FLORENCE — Pinal County should receive nearly $45 million in approximately two months, its first payment in the recent COVID-19 stimulus package known as the American Rescue Plan Act of 2021.
The U.S. Treasury Department should be providing guidance on how the money can be spent shortly before it arrives, Vanessa Fielder with the County Supervisors Association told the Pinal County Board of Supervisors Wednesday.
The biggest portion of the nearly $1.9 trillion bill is stimulus payments to individuals totaling $410 billion, followed by $362 billion in state and local government aid. The state’s Joint Legislative Budget Committee estimates Arizona will receive almost $25 billion over the next several years, Fielder said.
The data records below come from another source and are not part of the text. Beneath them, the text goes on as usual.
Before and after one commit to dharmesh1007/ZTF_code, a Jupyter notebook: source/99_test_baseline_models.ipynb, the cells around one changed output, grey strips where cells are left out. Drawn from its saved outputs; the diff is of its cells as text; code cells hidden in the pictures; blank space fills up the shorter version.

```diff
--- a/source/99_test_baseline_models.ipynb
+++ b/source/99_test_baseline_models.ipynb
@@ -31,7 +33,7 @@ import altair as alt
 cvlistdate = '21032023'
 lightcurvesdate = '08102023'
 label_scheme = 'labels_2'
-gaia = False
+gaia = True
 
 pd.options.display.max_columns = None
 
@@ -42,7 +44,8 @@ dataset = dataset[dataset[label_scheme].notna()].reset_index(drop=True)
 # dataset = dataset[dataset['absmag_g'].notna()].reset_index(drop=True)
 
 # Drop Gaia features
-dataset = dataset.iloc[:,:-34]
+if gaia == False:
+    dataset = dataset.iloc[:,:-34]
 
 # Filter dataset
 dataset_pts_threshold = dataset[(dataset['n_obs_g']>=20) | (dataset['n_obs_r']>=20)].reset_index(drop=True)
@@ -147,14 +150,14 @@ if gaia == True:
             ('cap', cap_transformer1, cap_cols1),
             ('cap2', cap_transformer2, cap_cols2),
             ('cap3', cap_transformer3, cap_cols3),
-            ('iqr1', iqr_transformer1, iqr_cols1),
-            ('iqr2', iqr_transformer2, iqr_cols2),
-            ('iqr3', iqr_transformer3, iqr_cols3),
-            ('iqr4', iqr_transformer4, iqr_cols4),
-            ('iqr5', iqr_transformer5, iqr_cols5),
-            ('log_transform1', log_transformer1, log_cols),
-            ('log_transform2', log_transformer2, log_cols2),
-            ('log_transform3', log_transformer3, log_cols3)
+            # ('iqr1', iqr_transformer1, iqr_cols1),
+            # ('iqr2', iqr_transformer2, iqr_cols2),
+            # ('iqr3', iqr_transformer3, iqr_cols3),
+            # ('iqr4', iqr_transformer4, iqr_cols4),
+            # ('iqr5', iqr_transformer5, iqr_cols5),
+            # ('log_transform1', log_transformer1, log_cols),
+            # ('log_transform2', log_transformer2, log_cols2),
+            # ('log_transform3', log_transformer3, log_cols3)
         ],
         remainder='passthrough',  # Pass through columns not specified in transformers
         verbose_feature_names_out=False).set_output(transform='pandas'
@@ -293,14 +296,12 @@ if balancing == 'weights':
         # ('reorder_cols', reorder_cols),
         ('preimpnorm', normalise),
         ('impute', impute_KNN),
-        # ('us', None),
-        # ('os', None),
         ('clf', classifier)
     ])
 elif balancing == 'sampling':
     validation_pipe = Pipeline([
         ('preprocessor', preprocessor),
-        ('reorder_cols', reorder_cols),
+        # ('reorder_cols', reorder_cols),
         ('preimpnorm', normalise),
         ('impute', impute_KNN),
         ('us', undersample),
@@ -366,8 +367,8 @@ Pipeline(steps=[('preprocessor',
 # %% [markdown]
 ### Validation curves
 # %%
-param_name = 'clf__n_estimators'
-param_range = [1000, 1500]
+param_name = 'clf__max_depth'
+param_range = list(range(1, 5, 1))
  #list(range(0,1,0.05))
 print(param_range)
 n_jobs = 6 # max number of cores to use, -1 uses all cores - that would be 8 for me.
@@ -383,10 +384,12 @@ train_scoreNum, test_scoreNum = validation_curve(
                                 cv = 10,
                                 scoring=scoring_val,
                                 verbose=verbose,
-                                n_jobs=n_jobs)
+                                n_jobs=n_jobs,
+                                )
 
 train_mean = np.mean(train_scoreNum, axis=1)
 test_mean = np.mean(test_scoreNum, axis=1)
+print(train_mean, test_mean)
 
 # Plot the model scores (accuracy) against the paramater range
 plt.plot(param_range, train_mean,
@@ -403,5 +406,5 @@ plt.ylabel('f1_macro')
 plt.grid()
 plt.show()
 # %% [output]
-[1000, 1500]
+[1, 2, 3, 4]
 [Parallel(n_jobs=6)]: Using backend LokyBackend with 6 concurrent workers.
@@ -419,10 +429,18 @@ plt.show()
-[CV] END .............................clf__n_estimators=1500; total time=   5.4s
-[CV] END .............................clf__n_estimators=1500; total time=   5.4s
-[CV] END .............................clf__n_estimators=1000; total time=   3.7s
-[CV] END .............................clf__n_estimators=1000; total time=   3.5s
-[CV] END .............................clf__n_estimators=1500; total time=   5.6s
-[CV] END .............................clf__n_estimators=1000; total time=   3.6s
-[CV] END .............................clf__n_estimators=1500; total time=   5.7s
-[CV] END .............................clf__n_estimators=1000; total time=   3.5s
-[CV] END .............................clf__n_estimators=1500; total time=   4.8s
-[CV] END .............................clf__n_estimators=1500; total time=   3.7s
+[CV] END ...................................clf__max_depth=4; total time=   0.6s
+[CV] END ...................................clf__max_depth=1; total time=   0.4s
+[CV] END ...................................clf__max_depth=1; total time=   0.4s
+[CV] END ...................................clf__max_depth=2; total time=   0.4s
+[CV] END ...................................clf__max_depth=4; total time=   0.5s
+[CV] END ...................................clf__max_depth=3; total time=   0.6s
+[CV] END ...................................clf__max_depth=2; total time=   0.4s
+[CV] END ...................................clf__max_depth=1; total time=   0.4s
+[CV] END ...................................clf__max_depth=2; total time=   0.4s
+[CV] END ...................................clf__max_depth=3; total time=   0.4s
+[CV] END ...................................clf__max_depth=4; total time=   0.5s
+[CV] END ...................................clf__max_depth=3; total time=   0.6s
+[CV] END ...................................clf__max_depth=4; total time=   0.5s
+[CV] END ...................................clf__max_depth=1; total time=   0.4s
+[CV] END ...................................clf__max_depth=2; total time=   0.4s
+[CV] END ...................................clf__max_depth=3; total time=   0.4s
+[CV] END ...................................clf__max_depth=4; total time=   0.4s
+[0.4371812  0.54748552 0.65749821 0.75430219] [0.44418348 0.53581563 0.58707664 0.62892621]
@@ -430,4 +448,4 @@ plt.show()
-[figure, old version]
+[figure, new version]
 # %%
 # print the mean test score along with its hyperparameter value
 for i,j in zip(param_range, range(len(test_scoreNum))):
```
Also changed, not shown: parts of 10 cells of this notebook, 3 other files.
Board Chairman Steve Miller, R-Casa Grande, asked about reports that local governments can’t use the funding to decrease taxes. The board will soon be discussing a new fiscal year budget that may include a property tax rate decrease for a fourth straight year.
Fielder said this prohibition appears to primarily apply to states. “That provision does not exist in the county portion of the bill, or the city and town portion.” But if the county were to cut taxes and attempt to use the funds for general government, the county would need to show it’s covering a revenue loss resulting from the pandemic.
Supervisor Kevin Cavanaugh, R-Coolidge, asked how the country is paying for the American Rescue Plan — printing money, borrowing or raising taxes? Fielder replied the bill didn’t include specific provisions to offset the spending. “The $1.9 trillion is the impact on the debt over 10 years,” she said.
Arizona schools will also receive a big share, with $2.6 billion estimated for district and charter schools to help with learning loss, summer school and other needs. There’s more than $680 million for Arizona community colleges and universities, including emergency financial aid grants for students. The new law also provides funding for health, business aid, human services, housing and transportation, Fielder said.
There should be about $1.4 billion for Arizona’s counties, which should receive their first payments in May. Pinal County’s first payment is expected to be nearly $45 million, followed by a second payment a year from now, for a total of $89,755,077, Fielder said.
“The funds will have record-keeping requirements, reporting and audit requirements which will all be created by the (U.S.) Treasury Department.” The Treasury Department will provide regulations and guidance on how the funds are to be used. “We do expect that guidance to come out sometime prior to the first round of funds being released in May.”
In other business Wednesday, Pinal County Manager Leo Lew reported that on Friday, the county opened up COVID-19 vaccines to residents as young as age 18. Pinal County is also working with its partners and Pinal-Gila Council for Senior Citizens to reach seniors who may need help getting the vaccine. The county now has 52 active community partners, including 20 retail pharmacies, qualified to administer vaccines, Lew said.
“We are still receiving large amounts of Moderna and smaller amounts of Janssen, which is the Johnson & Johnson one-shot vaccine.” As of March 23, 125,496 people had been vaccinated in Pinal, including 81,000 who’ve had their first dose.
The board also thanked several employees marking years of service anniversaries with Pinal County: Gilbert Tarango, highway maintenance foreman, 30 years; Tyrone S. Montgomery, deputy sheriff, 25 years; and Stephen F. McCarville, Superior Court presiding judge, Janell L. Gillette, Juvenile Court Services financial tech, and Stephanie R. Swafford, detention lieutenant, 20 years.